Fix My Finances: Paying off student debt while saving for a home

Joanna Campione

In today’s episode, we meet Hannah. She’s a 26-year-old benefits analyst from San Diego, Calif. Hannah wants help building an emergency fund and needs some advice on putting her money to work for her future.

Dealing with debt

Hannah admits that she doesn’t quite know what to do with the money she’s earning.  She makes a good living but has some debt, which is a constant worry.  

Hannah has undergraduate loans totalling $77,370 at an interest rate of 5.477%. But she also has graduate school loans that add up to about $19,600 with a interest rate of 6.16%

Hannah also has a car loan of about $14,000 at a 6% interest rate.  

While she should keep up with monthly payments on her all debt, New York-based certified financial planner, Stephanie Genkin, says Hannah shouldn’t let student-loan debt ruin her life.

“The interest rates on [her] student loans are low,” says Genkin. “I would not worry about pre-paying these loans at this time … If [she] really [wants] to prepay some student loans, then I would start with [her] grad school loan first, since it carries a higher interest rate,” she says.

Another suggestion: Hannah should put her federal loans on monthly auto-pay.  This way she can get a 0.5% interest-rate deduction. “This may not seem like a lot, but every bit helps,” says Genkin.

Focus on retirement

Hannah is trying to build up her savings as she pays off her student loan debt. She currently contributes 6% of each paycheck to her employer-sponsored 401(k) plan. Her company also has a matching program which she is taking full advantage of.

The fact that Hannah has started saving for retirement already is a good move, says Genkin. Most people in her age bracket haven’t.  According to a report from Wells Fargo, more than 40% of millennials aged 17 to 35 have not started to save for retirement.

Genkin says Hannah should “auto increase” her contributions by 1% annually to boost her savings. Also, because she is about 40 years away from retirement, Genkin suggests her portfolio be almost entirely in stock funds, and she should make sure her investments are growth-focused.

Saving for a rainy day

Hannah feels she needs an emergency fund because she’s worried what she would do if she were ever laid off from her job. Genkin says, “It’s important to have three months of cash saved in your bank account for peace of mind.”

Starting with her next paycheck, Hannah has set up a direct deposit for 10% of her check to go directly to her savings. Genkin suggests Hannah put that money in an online bank account so that it’s not as easily accessible as with a brick-and-mortar branch and auto deposit a percentage of her paycheck every month.

“Out of sight, out of mind makes it easier to let that money accumulate for when you really need it,” says Genkin.

Genkin warns though that 10% of her income may be a bit steep to be putting into savings right now.  It could become such a “strain that it pushes [her] into credit card debt,” says Genkin.

On the homefront

As she works on saving for the long-term and paying off her debt, Hannah also wants to save to buy a condo.

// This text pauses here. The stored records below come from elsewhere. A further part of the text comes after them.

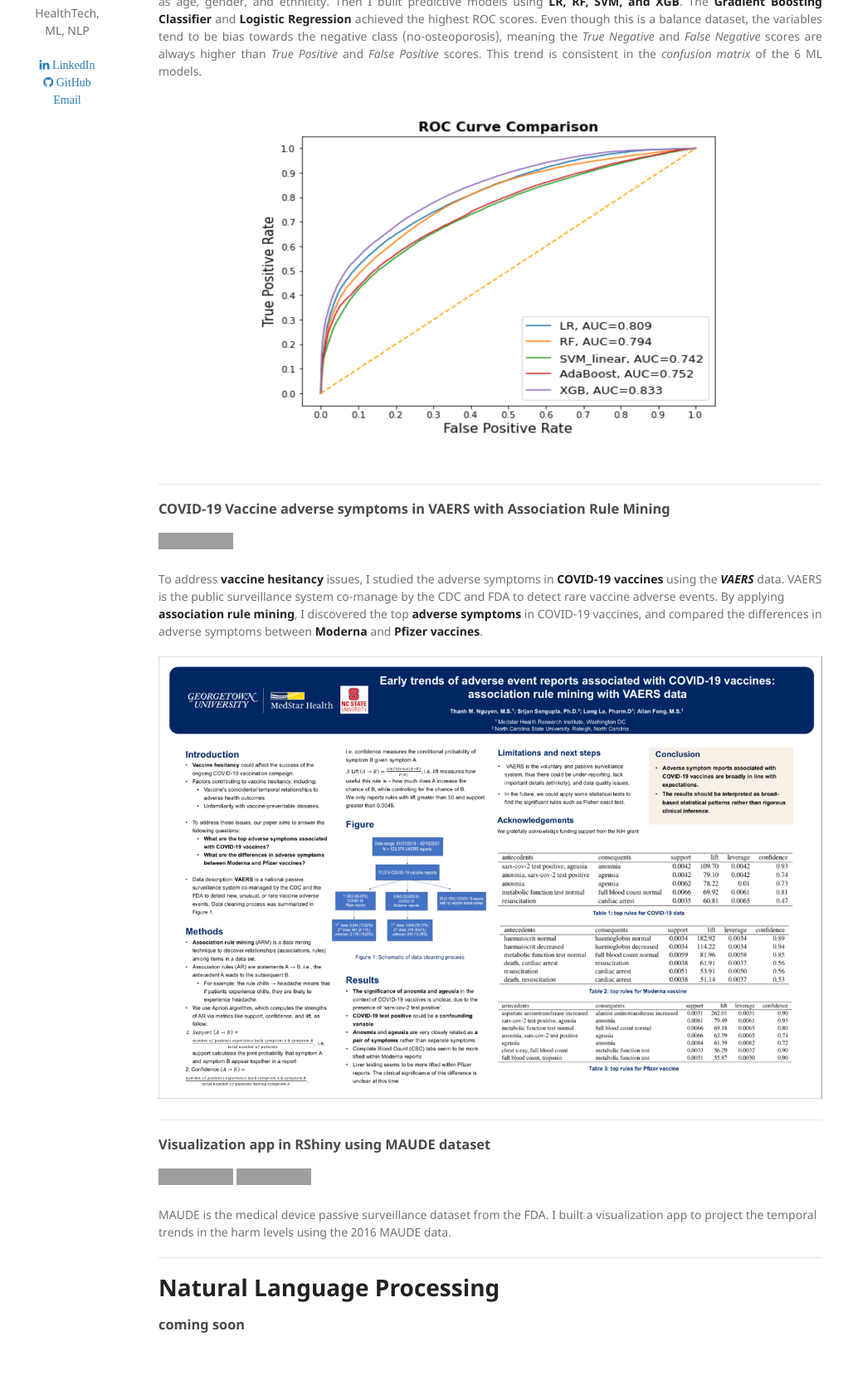
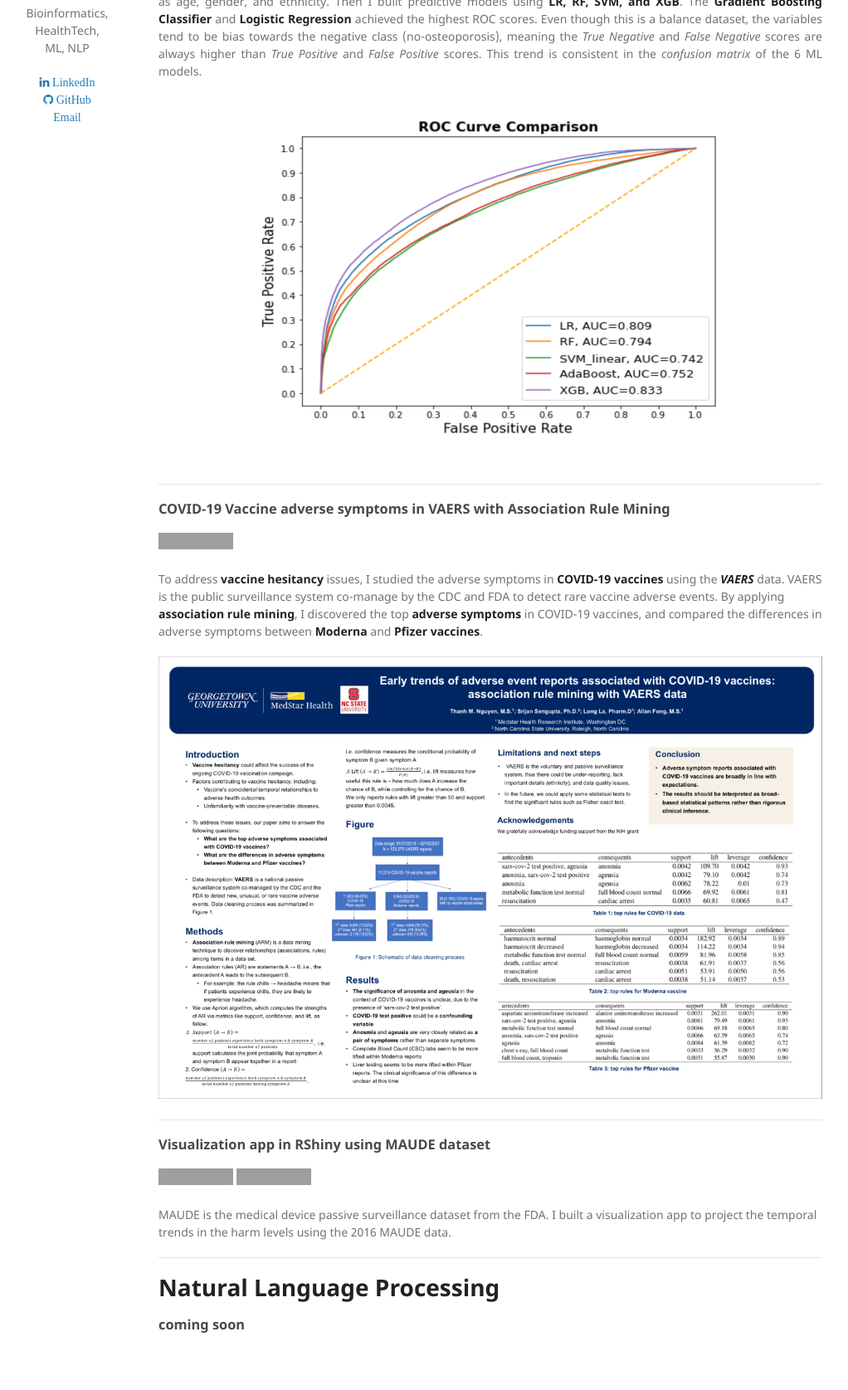
Before and after one commit to ThanhNguyen93/ThanhNguyen93.github.io, a Jekyll site: the page built from index.md, in a window 1280 px wide. Shown: the part 265-1940 px from the top of the page at 83% size, without its empty margins (129-1151 px from the left). Built offline with Jekyll 4.4.1, drawn with Linux system fonts in a browser that asks for light colours; our own code applies the rules of GitHub Pages for plain Markdown files; grey boxes are pictures that could not be loaded.

Commit message:
Update _config.yml

```diff
--- a/_config.yml
+++ b/_config.yml
@@ -2,7 +2,7 @@ logo: /assets/img/round_avarta.png
 title: <p align="center"> Thanh M. Nguyen </p>
 description:
   <p align="center">
-  HealthTech, ML, NLP
+  Bioinformatics, HealthTech, ML, NLP
   </p>
 
   <link rel="stylesheet" href="https://cdnjs.cloudflare.com/ajax/libs/font-awesome/4.7.0/css/font-awesome.min.css">
```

Genkin says Hannah doesn’t “have to wait until all of [her] student loans are paid off, but it would be wise to make sure [she has] a good hold on [her] current payment and expenses before [she takes] on a mortgage.”  

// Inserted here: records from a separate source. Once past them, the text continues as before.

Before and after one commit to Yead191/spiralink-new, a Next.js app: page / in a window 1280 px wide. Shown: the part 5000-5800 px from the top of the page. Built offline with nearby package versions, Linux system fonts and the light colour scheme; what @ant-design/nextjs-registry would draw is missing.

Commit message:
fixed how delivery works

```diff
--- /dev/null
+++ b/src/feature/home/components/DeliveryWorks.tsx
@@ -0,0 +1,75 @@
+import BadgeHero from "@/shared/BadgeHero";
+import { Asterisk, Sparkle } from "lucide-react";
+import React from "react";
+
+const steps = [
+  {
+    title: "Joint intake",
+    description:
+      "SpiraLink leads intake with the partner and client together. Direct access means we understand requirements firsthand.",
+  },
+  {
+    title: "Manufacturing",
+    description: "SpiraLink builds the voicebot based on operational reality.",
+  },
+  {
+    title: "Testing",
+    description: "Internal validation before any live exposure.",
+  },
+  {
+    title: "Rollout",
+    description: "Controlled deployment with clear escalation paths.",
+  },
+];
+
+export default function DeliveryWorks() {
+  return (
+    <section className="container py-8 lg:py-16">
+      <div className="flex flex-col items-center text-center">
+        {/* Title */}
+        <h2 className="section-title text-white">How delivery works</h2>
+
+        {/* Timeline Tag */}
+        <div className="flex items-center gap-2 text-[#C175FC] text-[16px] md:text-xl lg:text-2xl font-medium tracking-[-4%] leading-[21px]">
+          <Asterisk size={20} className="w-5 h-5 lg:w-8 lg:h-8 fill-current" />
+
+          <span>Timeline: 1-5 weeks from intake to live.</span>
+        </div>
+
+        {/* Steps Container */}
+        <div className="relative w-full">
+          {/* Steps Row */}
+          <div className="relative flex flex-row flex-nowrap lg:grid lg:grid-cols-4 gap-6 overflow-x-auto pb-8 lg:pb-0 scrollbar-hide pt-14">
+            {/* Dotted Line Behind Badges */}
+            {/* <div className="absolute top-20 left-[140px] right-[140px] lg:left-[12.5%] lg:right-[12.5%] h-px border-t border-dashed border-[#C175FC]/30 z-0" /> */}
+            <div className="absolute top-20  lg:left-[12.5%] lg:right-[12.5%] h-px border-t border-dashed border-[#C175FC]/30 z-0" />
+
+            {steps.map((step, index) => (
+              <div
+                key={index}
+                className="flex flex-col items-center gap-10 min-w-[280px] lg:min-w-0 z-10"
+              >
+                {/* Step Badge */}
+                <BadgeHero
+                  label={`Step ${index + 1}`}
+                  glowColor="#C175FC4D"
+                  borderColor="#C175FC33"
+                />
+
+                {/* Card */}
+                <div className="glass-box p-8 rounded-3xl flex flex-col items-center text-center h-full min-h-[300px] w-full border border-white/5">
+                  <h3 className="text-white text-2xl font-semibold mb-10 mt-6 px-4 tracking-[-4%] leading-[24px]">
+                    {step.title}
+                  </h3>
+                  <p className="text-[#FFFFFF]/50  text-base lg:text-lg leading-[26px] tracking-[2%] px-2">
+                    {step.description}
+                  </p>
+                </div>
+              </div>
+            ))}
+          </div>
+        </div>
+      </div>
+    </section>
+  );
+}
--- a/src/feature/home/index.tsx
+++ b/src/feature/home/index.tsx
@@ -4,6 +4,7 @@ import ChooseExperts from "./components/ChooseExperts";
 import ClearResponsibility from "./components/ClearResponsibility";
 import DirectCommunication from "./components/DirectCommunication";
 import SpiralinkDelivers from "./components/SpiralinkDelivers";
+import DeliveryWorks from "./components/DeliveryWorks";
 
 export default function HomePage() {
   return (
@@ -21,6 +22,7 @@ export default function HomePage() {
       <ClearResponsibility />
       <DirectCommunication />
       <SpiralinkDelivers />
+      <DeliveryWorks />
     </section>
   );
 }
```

Until Hannah gets serious about buying a place, Genkin suggests she takes the next few years to build up cash savings, pay off her car loan and beef up her retirement investments.

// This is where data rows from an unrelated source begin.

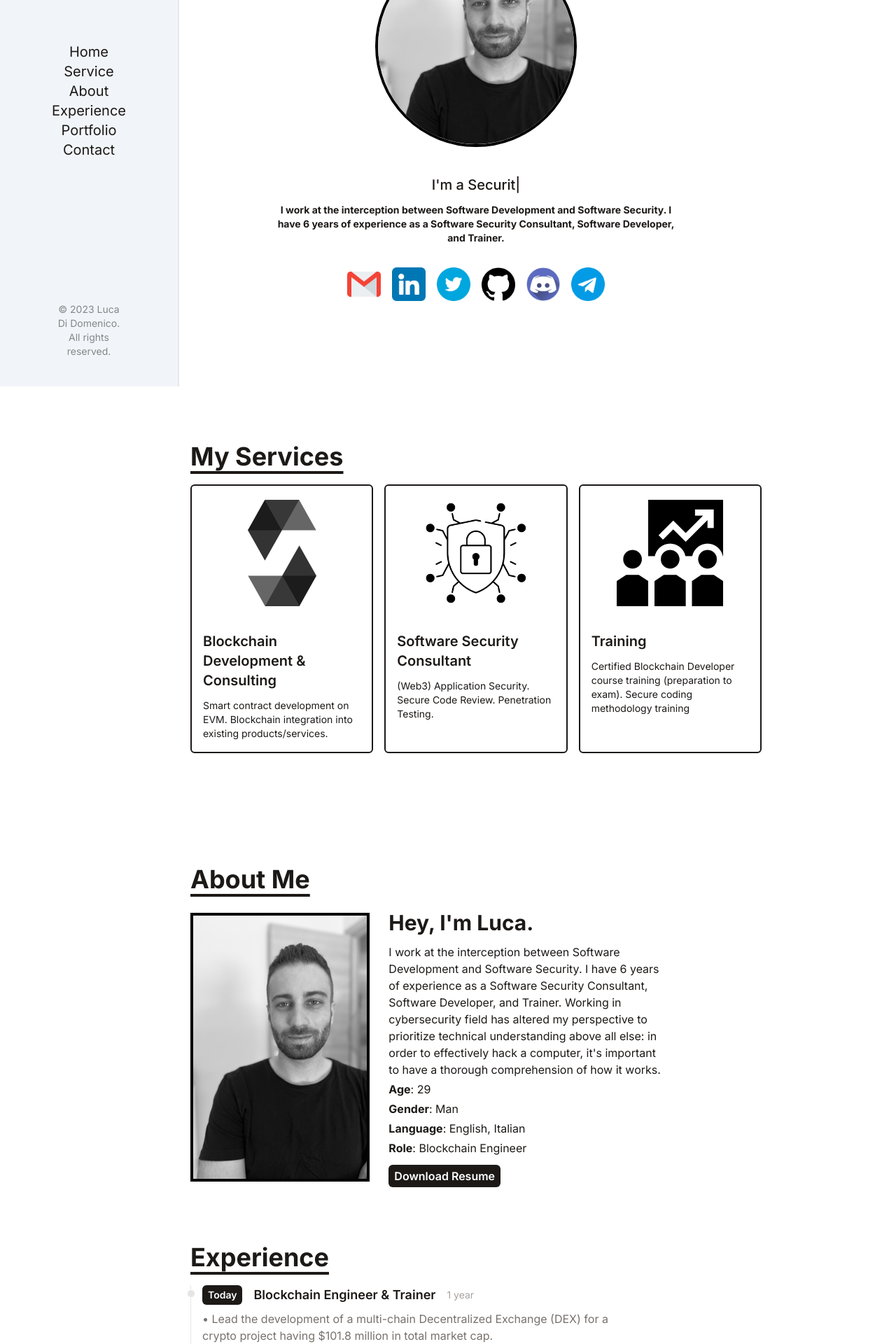
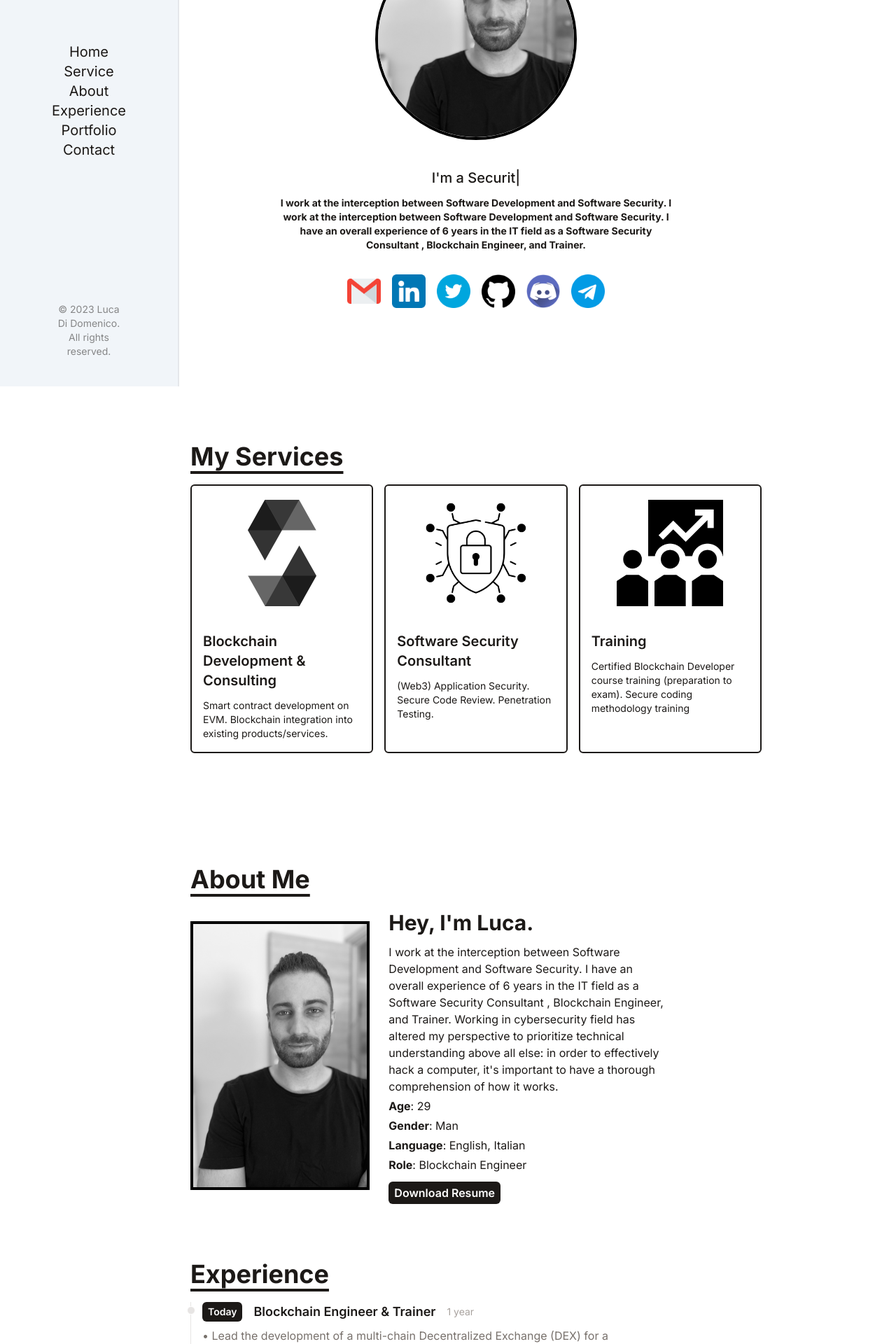
Before and after one commit to lucadidomenico/portfolio-website, a React (Vite) app: page / in a window 1280 px wide. Shown: the part 248-2168 px from the top of the page at 70% size. Built offline with nearby package versions, Linux system fonts and the light colour scheme.

Commit message:
update about

```diff
--- a/src/components/About.jsx
+++ b/src/components/About.jsx
@@ -19,12 +19,12 @@ function About() {
               Hey, I'm Luca.
             </h1>
             I work at the interception between Software Development and Software
-            Security. I have 6 years of experience as a Software Security
-            Consultant, Software Developer, and Trainer. Working in
-            cybersecurity field has altered my perspective to prioritize
-            technical understanding above all else: in order to effectively hack
-            a computer, it's important to have a thorough comprehension of how
-            it works.
+            Security. I have an overall experience of 6 years in the IT field as
+            a Software Security Consultant , Blockchain Engineer, and Trainer.
+            Working in cybersecurity field has altered my perspective to
+            prioritize technical understanding above all else: in order to
+            effectively hack a computer, it's important to have a thorough
+            comprehension of how it works.
             <AboutItem classe="pt-1" name="Age" value="29" />
             <AboutItem name="Gender" value="Man" />
             <AboutItem name="Language" value="English, Italian" />
--- a/src/components/Intro.jsx
+++ b/src/components/Intro.jsx
@@ -28,8 +28,10 @@ function Intro() {
       </p>
       <p className="text-sm max-w-xl mb-6 font-bold">
         I work at the interception between Software Development and Software
-        Security. I have 6 years of experience as a Software Security
-        Consultant, Software Developer, and Trainer.
+        Security. I work at the interception between Software Development and
+        Software Security. I have an overall experience of 6 years in the IT
+        field as a Software Security Consultant , Blockchain Engineer, and
+        Trainer.
       </p>
       <div className="flex flex-row">
         <a href="mailto:info@lucadidomenico.dev" target={"_blank"}>
```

“It’s wise to build a strong financial foundation before you purchase real estate,” says Genkin.